If we draw close to our Lord with the daring of a child, He will reveal his wisdom to us and make his designs known to us. He will shower us with peace and joy, and grant us the fortitude to cope with the difficulties that life presents.

IN CHRIST we find the fulness of revelation. All things have been delivered to me by my Father; and no one knows who the Son is except the Father, or who the Father is except the Son and anyone to whom the Son chooses to reveal him (Lk 10:22). “Jesus does not tell us something about God; he does not merely speak of the Father but is the Revelation of God, because he is God and thus reveals the face of God.”[4] God became flesh in Christ so that we could see Him and enter into a direct relationship with Him, and to make known to us the plans of his wisdom. When we are looking for answers to all the questions life raises, we will be wise to have recourse to Jesus. Our dialogue with Christ has no room for superfluous anxieties or inopportune doubts. All wisdom is contained in the mystery of the Word made flesh: Jesus is the Word of God.

It is easy to imagine the apostles asking Jesus about the meaning of a parable they hadn’t understood well, or for an explanation of some event they all knew about. We can do the same as we begin our conversation with our Lord. A personal and daily relationship with Him leads us to get to know Him ever better, to acquire an affinity with his way of responding to the various circumstances that arise in life. We should ask the Holy Spirit to help us draw light from our dialogue with Jesus, both for ourselves and for others.

We learn many things in the course of our life. Some of them shape our way of thinking, being and acting. Most likely we have received some of these key teachings from our own mother’s life and example. The life of our Lady is a wonderful lesson for us on how to dialogue with our Lord. May we learn from Mary the great trust she had when watching and listening to Jesus!

[1] Saint Josemaría, Letter 11 March 1940, no. 47.

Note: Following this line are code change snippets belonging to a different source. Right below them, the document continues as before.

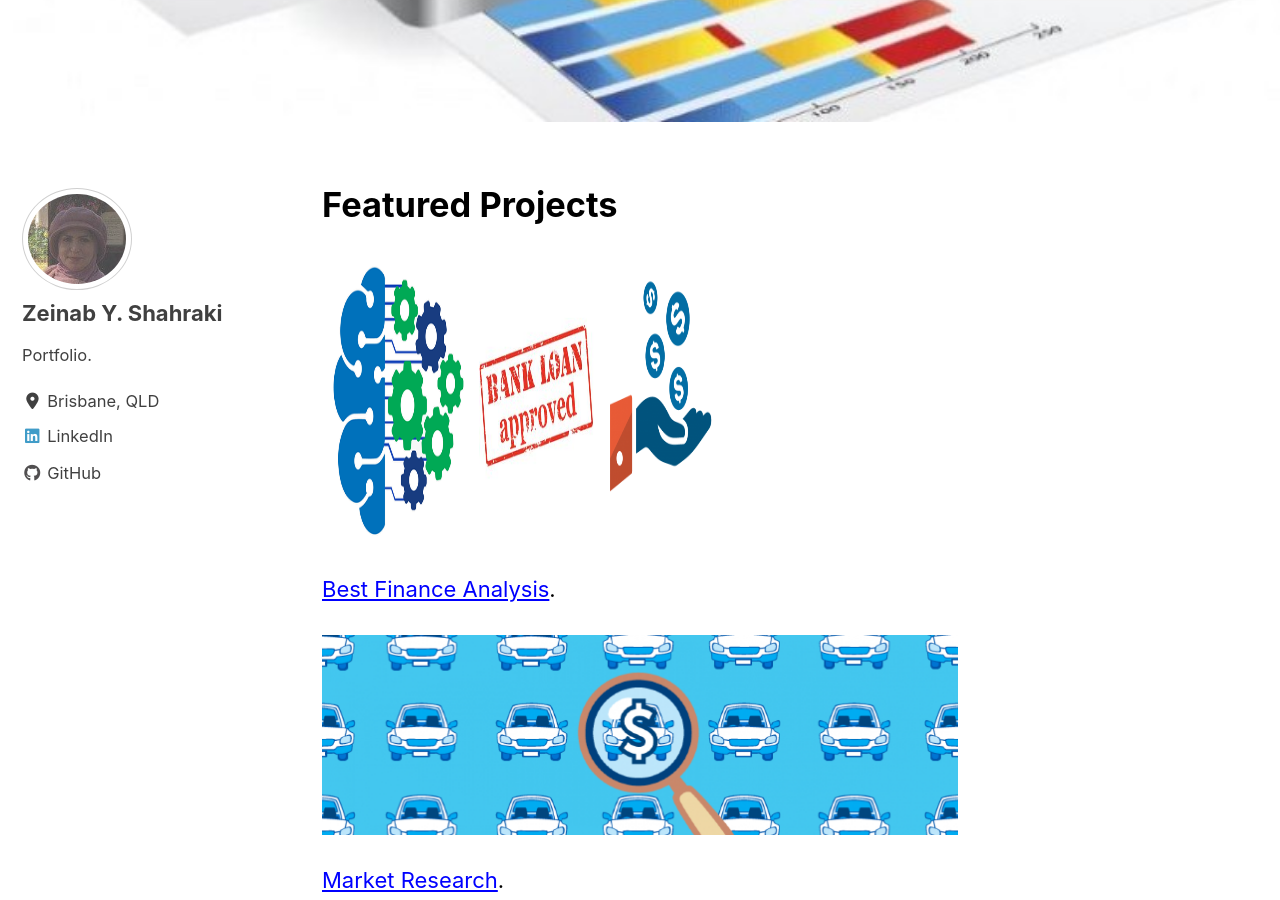
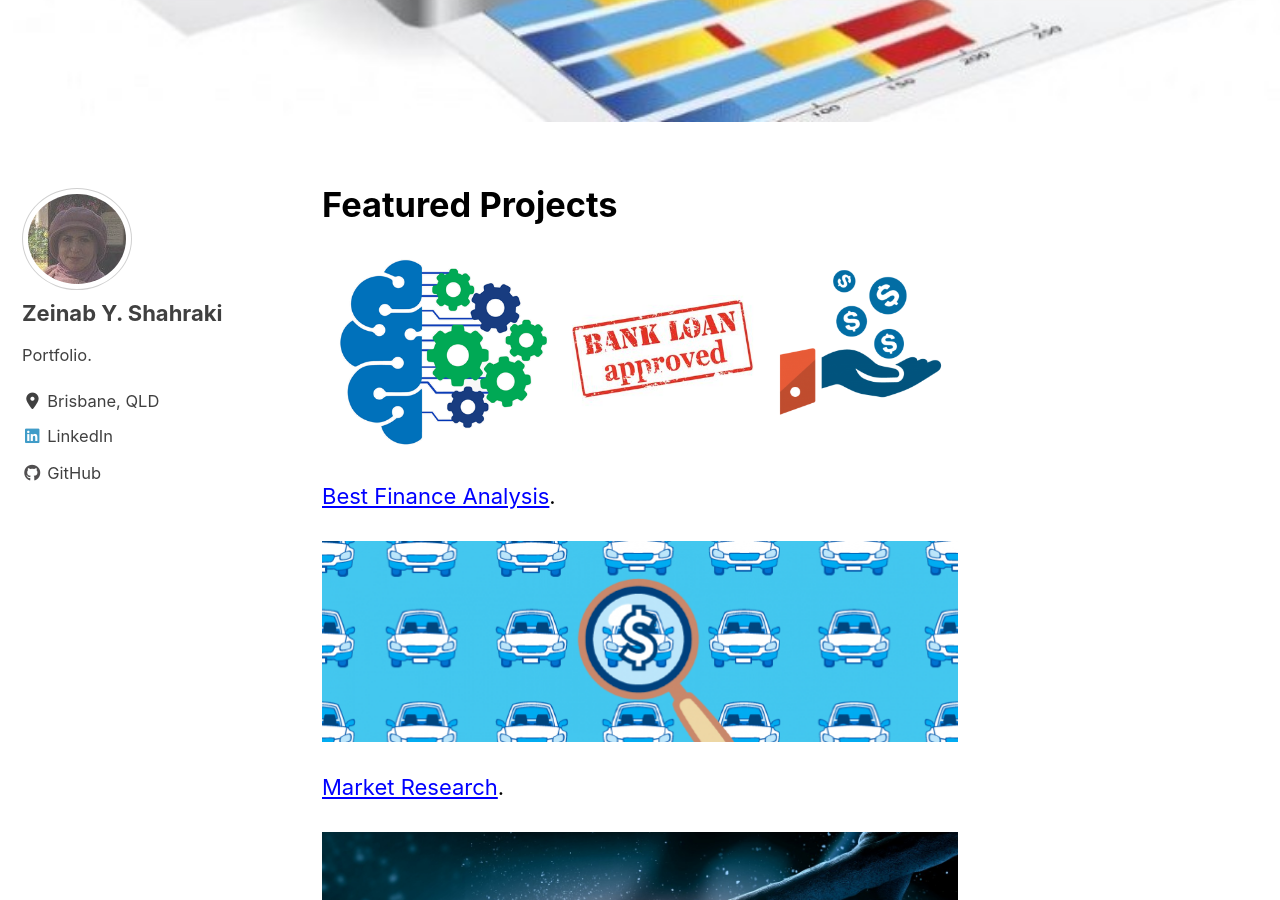
Before and after one commit to z1shahraki/z1shahraki.github.io, a Jekyll site: the page built from _pages/machinelearning.md, in a window 1280 px wide and 900 px high, scrolled down 628 px. Built offline with Jekyll 4.4.1, drawn with Linux system fonts in a browser that asks for light colours; cached includes are drawn as plain includes; nearby versions of some CDN libraries.

Commit message:
new gith

```diff
--- a/_pages/machinelearning.md
+++ b/_pages/machinelearning.md
@@ -7,7 +7,7 @@
   image: "/images/car_price2.jpg"
 ---
 
-<img src="{{ site.url }}{{ site.baseurl }}/images/loan_apr1.jpg" alt="Best Finance Decision" style="width:400px;height:300px;">
+<img src="{{ site.url }}{{ site.baseurl }}/images/loan_apr1.jpg" alt="Best Finance Decision" style="width:450;height:300;">
 
 [Best Finance Analysis](https://github.com/z1shahraki/Best-Finance-Analysis).
 
```
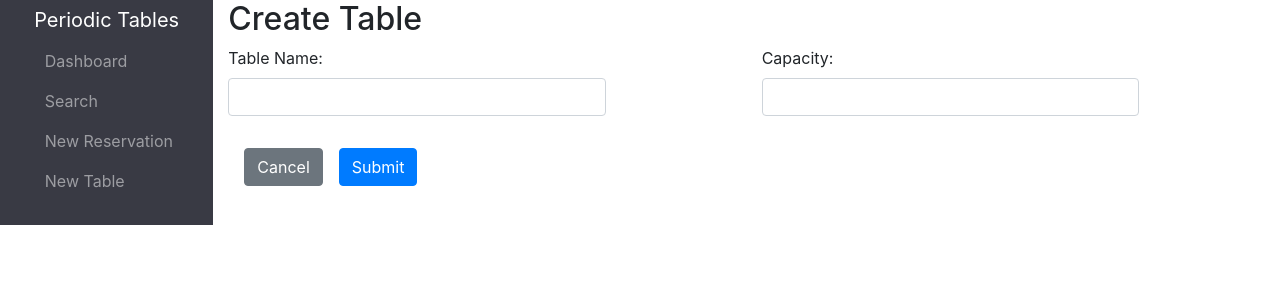
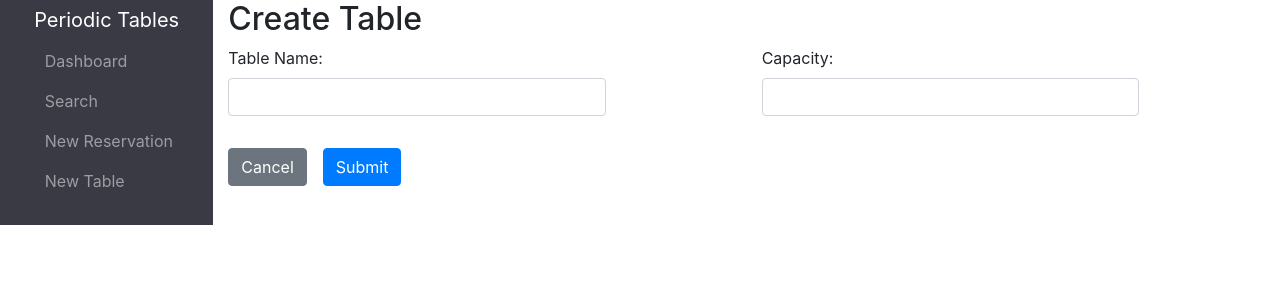
Before and after one commit to emrahisik/restaurant-reservation-app, a React (Create React App) app in the folder front-end/: page /tables/new in a window 1280 px wide. Shown: the top 300 px of the page. Built offline with nearby package versions, Linux system fonts and the light colour scheme; no server answers; a web font is replaced by a local one.

Commit message:
button margin changed

```diff
--- a/front-end/src/reservations/ReservationOperation.js
+++ b/front-end/src/reservations/ReservationOperation.js
@@ -121,7 +121,7 @@ const ReservationOperation = ({ formData, setFormData, isNew }) =>{
                                 />
                         </div>
                         </div>
-                        <button type="reset" className="btn btn-secondary mt-3 mx-3" onClick={() => history.goBack()}>Cancel</button>
+                        <button type="reset" className="btn btn-secondary mt-3 mr-3" onClick={() => history.goBack()}>Cancel</button>
                         <button type="submit" className="btn btn-primary mt-3" >Submit</button>
                     </form>
 
--- a/front-end/src/tables/CreateTable.js
+++ b/front-end/src/tables/CreateTable.js
@@ -60,7 +60,7 @@ const CreateTable = () => {
             />
           </div>
         </div>
-        <button type="reset" className="btn btn-secondary mt-3 mx-3" onClick={() => history.goBack()}>Cancel</button>
+        <button type="reset" className="btn btn-secondary mt-3 mr-3" onClick={() => history.goBack()}>Cancel</button>
         <button type="submit" className="btn btn-primary mt-3" >Submit</button>
       </form>
     );
```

[2] Roman Missal, Tuesday of the first week of Advent, Gospel Acclamation.

[3] Saint Josemaría, Friends of God, no. 249.

[4] Benedict XVI, Audience, 16 January 2013.